(Dataset excerpts)
▶
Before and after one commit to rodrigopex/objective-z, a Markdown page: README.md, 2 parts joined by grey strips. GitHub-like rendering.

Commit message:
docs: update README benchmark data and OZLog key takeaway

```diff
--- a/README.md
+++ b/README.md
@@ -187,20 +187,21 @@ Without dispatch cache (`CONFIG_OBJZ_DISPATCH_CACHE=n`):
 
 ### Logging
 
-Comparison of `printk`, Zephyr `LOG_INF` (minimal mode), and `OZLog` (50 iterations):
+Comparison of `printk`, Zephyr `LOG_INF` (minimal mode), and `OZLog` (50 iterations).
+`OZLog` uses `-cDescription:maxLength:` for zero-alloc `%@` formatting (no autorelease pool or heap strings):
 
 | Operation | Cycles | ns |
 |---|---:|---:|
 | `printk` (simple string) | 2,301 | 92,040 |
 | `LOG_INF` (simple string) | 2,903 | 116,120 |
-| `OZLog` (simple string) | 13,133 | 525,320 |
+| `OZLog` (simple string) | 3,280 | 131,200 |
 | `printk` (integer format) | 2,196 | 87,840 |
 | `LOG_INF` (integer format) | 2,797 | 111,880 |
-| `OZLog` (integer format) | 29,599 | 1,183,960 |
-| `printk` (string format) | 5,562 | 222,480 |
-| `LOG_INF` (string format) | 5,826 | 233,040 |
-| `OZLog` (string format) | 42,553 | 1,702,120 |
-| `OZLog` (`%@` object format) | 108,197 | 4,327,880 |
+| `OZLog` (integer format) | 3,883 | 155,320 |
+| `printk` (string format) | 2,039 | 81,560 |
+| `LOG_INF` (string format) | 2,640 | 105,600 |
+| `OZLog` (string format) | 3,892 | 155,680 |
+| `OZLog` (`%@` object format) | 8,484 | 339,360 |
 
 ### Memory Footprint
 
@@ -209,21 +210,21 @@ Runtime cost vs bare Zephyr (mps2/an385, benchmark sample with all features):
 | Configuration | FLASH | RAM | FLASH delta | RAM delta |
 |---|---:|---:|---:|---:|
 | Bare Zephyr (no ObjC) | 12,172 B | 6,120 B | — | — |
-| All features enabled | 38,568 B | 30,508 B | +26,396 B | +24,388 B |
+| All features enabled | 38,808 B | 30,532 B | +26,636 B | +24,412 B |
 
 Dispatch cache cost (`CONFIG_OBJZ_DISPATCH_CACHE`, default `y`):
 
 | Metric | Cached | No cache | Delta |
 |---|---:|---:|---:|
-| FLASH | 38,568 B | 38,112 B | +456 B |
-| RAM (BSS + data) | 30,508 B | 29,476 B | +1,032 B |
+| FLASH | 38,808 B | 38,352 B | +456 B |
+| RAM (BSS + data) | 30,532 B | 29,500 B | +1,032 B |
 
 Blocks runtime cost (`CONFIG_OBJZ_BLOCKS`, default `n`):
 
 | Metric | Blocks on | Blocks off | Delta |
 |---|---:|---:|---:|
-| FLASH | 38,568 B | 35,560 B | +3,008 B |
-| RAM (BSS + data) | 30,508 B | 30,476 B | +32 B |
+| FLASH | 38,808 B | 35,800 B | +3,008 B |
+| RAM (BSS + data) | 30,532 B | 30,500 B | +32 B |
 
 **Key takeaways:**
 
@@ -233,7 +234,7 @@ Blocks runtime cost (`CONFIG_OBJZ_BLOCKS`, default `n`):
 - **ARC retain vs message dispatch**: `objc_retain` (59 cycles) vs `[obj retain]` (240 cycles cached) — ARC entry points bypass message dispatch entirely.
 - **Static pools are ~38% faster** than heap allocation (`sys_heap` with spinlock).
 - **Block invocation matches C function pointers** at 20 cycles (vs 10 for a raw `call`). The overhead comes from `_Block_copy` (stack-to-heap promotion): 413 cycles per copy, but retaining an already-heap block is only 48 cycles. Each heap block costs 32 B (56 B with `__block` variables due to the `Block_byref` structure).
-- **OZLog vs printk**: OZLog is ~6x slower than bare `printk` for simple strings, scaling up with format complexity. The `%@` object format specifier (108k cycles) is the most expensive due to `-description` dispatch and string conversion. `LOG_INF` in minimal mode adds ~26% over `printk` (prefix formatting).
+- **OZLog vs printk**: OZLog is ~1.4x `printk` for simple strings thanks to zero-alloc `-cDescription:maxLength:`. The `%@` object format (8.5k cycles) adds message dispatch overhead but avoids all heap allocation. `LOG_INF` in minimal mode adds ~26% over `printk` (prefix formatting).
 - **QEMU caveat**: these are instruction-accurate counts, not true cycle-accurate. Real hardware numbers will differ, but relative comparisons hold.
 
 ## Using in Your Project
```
◀
Task description — Some lines in the data above hold the string "zero". Find and copy each of them.

Your response —
+`OZLog` uses `-cDescription:maxLength:` for zero-alloc `%@` formatting (no autorelease pool or heap strings):
+- **OZLog vs printk**: OZLog is ~1.4x `printk` for simple strings thanks to zero-alloc `-cDescription:maxLength:`. The `%@` object format (8.5k cycles) adds message dispatch overhead but avoids all heap allocation. `LOG_INF` in minimal mode adds ~26% over `printk` (prefix formatting).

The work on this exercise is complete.